ABOUT THIS TASK
Using the records below, please work out how many lines contain "water"; answer with the number alone.

[Dataset items]

[Start of Attachment]

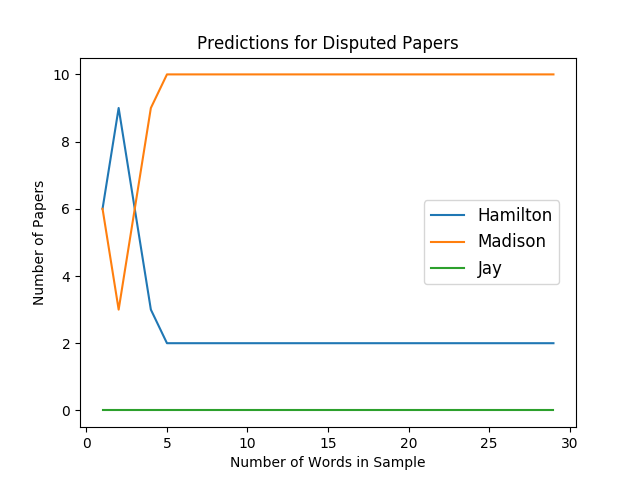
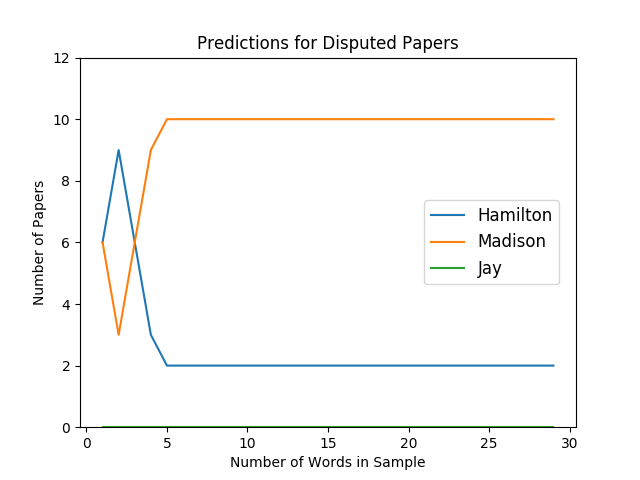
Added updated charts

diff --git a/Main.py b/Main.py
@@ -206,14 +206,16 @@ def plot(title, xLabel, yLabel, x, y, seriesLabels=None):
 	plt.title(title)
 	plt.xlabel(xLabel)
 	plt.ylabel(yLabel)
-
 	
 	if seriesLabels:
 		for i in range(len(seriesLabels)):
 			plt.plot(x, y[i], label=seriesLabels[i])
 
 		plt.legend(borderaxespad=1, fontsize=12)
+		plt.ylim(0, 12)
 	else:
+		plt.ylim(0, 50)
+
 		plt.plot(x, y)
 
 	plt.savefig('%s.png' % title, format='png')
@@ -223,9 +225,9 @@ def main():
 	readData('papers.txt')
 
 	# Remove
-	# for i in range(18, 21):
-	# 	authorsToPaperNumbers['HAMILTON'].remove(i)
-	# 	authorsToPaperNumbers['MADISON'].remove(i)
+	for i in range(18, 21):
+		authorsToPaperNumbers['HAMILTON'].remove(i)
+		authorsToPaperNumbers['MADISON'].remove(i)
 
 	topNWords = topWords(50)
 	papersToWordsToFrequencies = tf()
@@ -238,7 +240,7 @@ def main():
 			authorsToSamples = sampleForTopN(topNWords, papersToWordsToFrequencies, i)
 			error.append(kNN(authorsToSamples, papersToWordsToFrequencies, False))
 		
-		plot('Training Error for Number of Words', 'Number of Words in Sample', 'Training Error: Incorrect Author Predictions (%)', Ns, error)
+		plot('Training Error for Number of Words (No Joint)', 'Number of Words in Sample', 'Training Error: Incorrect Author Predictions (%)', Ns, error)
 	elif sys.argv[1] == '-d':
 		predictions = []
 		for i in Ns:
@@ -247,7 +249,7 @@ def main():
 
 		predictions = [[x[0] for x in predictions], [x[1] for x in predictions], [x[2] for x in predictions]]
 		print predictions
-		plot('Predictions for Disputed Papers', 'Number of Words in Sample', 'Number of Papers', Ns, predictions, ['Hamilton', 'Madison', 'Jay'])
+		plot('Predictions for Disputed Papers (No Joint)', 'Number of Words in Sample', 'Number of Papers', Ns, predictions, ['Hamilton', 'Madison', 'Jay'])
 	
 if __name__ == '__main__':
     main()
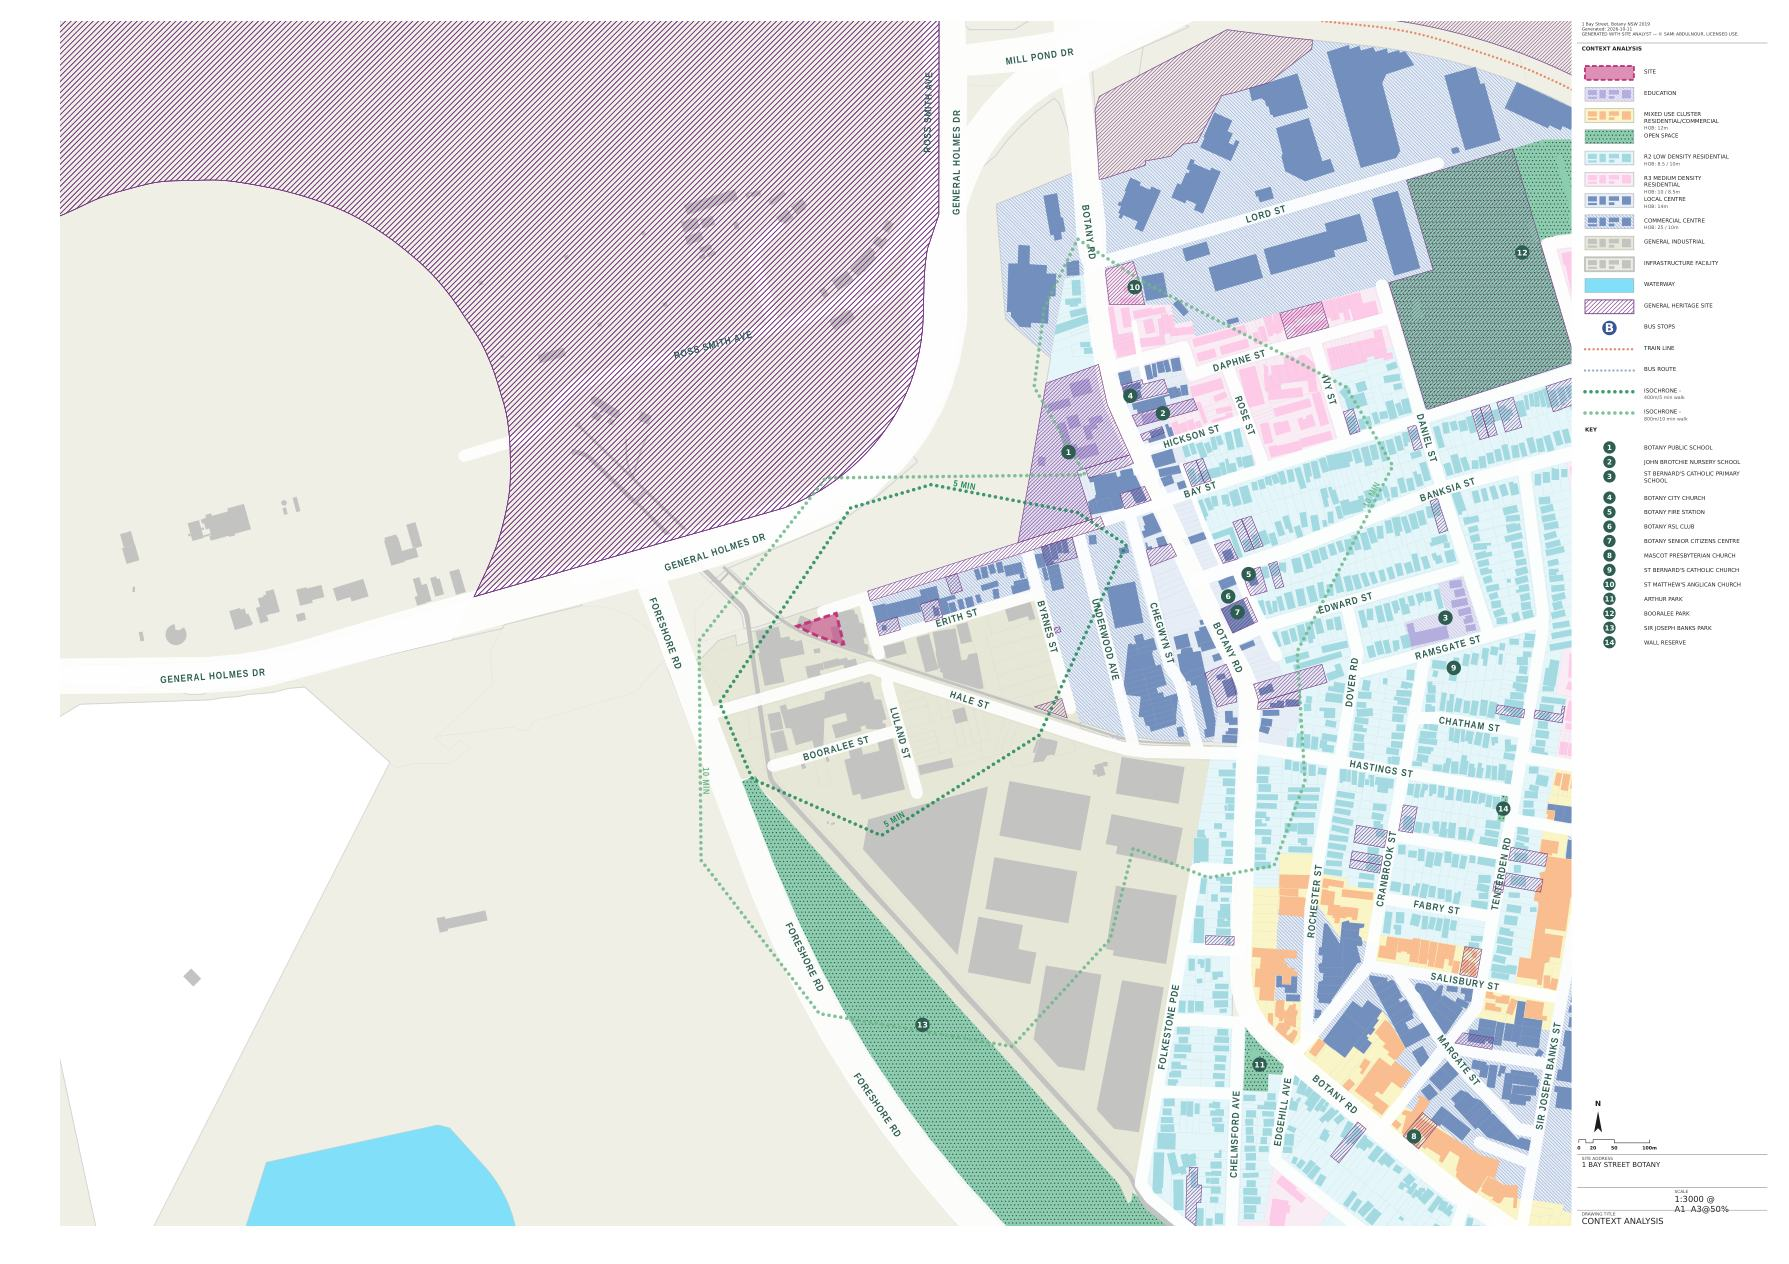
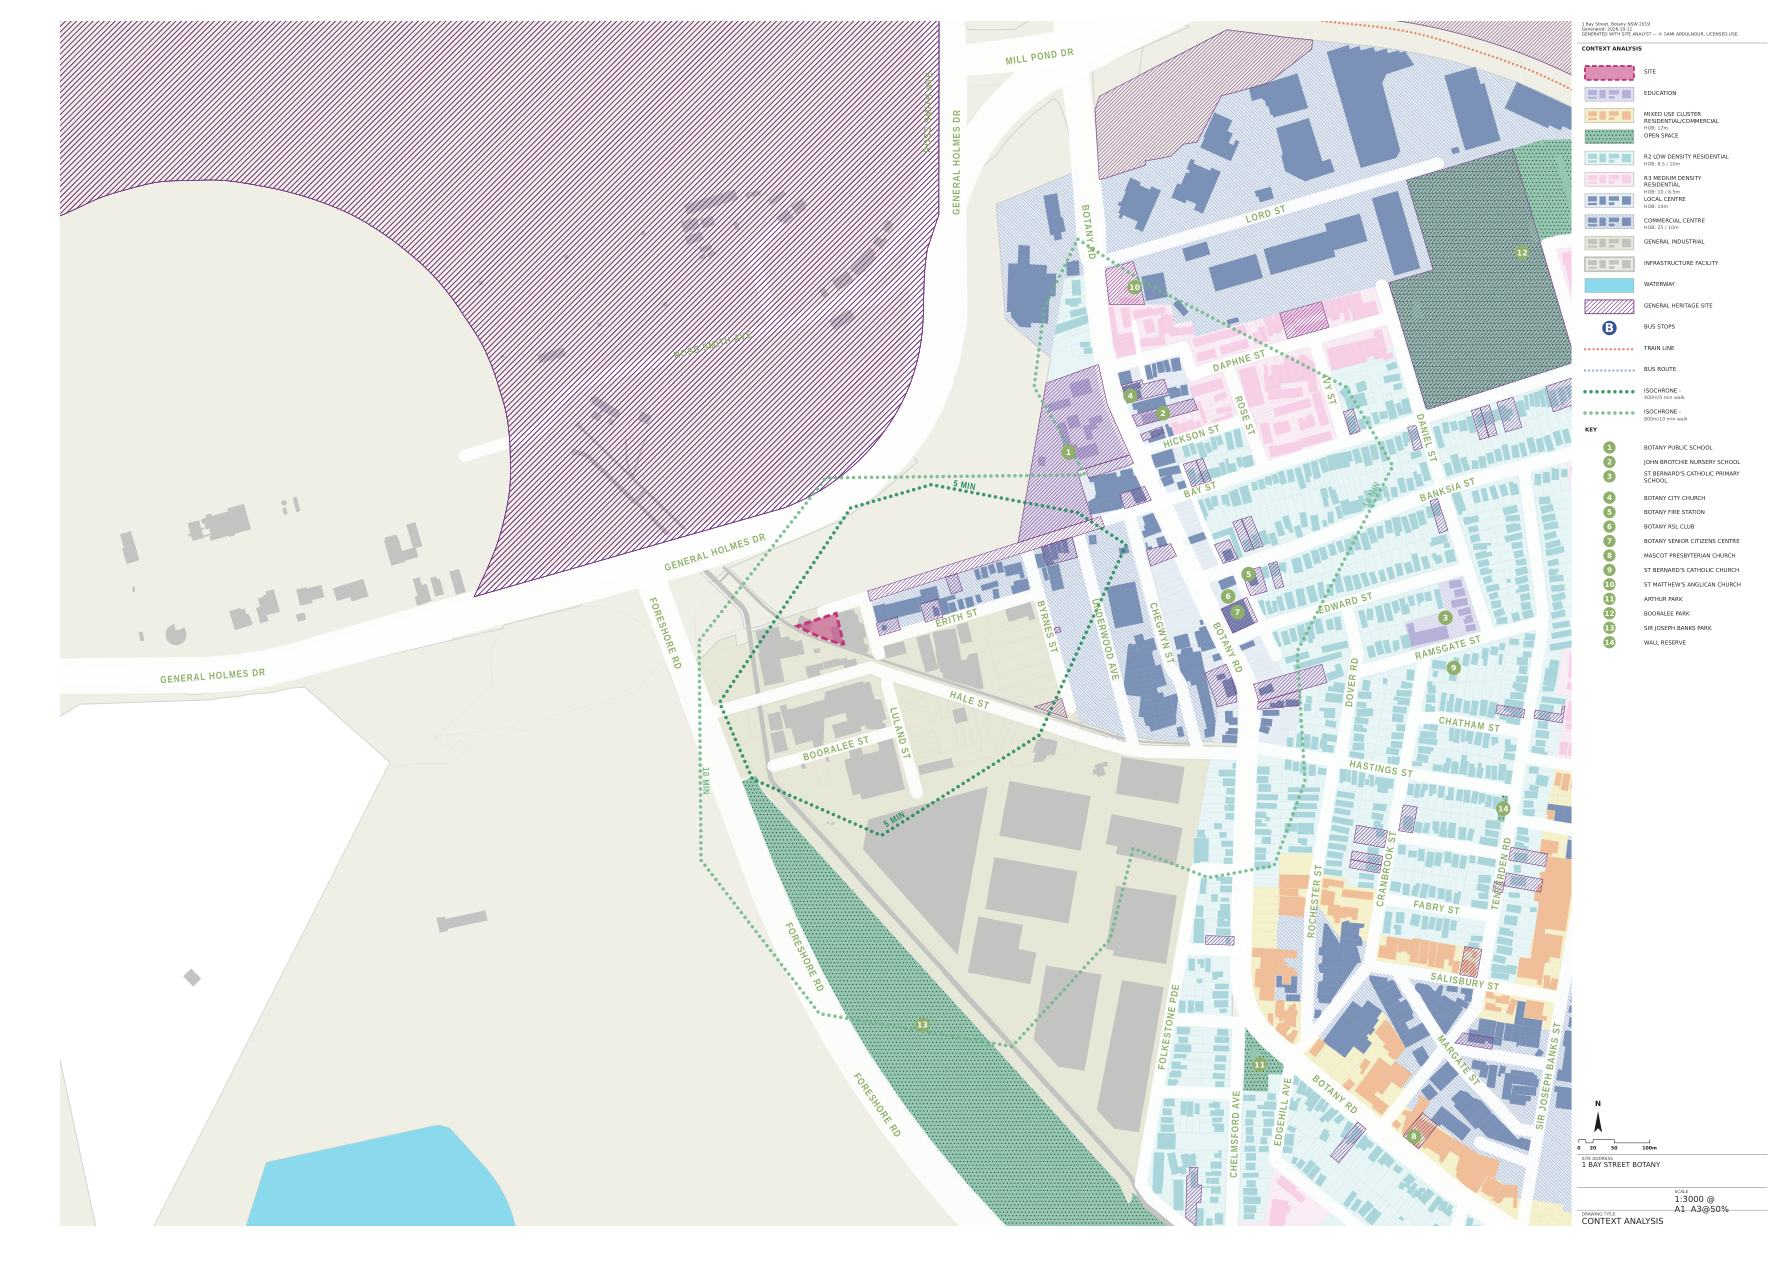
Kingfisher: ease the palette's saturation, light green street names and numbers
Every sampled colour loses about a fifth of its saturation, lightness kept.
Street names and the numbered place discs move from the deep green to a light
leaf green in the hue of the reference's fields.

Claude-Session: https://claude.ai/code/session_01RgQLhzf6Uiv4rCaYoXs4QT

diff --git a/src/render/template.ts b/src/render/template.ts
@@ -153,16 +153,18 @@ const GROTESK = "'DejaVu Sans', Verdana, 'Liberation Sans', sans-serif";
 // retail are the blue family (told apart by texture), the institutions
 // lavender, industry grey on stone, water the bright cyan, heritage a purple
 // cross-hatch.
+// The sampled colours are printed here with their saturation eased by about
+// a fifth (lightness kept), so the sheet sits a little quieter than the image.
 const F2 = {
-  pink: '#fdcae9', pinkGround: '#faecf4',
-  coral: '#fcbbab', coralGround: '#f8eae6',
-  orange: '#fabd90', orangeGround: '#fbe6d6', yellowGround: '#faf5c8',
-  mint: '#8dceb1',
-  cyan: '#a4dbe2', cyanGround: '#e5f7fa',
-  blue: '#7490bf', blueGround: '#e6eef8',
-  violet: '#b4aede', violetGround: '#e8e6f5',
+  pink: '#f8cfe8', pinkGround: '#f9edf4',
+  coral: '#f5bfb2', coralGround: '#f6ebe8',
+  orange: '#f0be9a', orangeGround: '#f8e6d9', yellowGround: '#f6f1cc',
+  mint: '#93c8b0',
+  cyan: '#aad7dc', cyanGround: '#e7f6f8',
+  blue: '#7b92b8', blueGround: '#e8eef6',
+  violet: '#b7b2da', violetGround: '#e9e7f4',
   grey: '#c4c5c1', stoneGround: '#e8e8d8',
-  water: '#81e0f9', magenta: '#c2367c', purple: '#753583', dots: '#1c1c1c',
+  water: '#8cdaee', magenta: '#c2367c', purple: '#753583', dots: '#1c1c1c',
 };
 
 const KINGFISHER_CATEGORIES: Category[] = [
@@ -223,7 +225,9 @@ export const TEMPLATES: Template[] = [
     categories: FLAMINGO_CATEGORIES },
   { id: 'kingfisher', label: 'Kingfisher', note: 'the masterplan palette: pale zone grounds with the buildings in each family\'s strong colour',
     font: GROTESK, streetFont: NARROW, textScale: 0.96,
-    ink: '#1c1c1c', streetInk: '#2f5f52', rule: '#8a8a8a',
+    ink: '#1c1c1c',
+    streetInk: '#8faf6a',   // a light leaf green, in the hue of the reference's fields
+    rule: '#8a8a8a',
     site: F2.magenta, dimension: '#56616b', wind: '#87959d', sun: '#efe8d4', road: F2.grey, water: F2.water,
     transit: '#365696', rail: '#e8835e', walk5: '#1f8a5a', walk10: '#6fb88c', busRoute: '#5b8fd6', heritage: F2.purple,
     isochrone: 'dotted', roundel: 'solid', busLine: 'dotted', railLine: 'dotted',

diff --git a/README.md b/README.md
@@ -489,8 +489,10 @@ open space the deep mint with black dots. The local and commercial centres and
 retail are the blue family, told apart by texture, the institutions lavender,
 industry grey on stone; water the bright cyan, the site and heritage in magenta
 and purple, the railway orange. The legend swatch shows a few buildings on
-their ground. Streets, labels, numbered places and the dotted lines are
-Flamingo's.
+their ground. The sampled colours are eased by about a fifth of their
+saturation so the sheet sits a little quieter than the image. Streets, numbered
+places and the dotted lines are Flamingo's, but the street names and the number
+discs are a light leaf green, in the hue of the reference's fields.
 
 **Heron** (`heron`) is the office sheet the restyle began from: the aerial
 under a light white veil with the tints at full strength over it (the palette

[End of Attachment]

WRITTEN ANSWER
5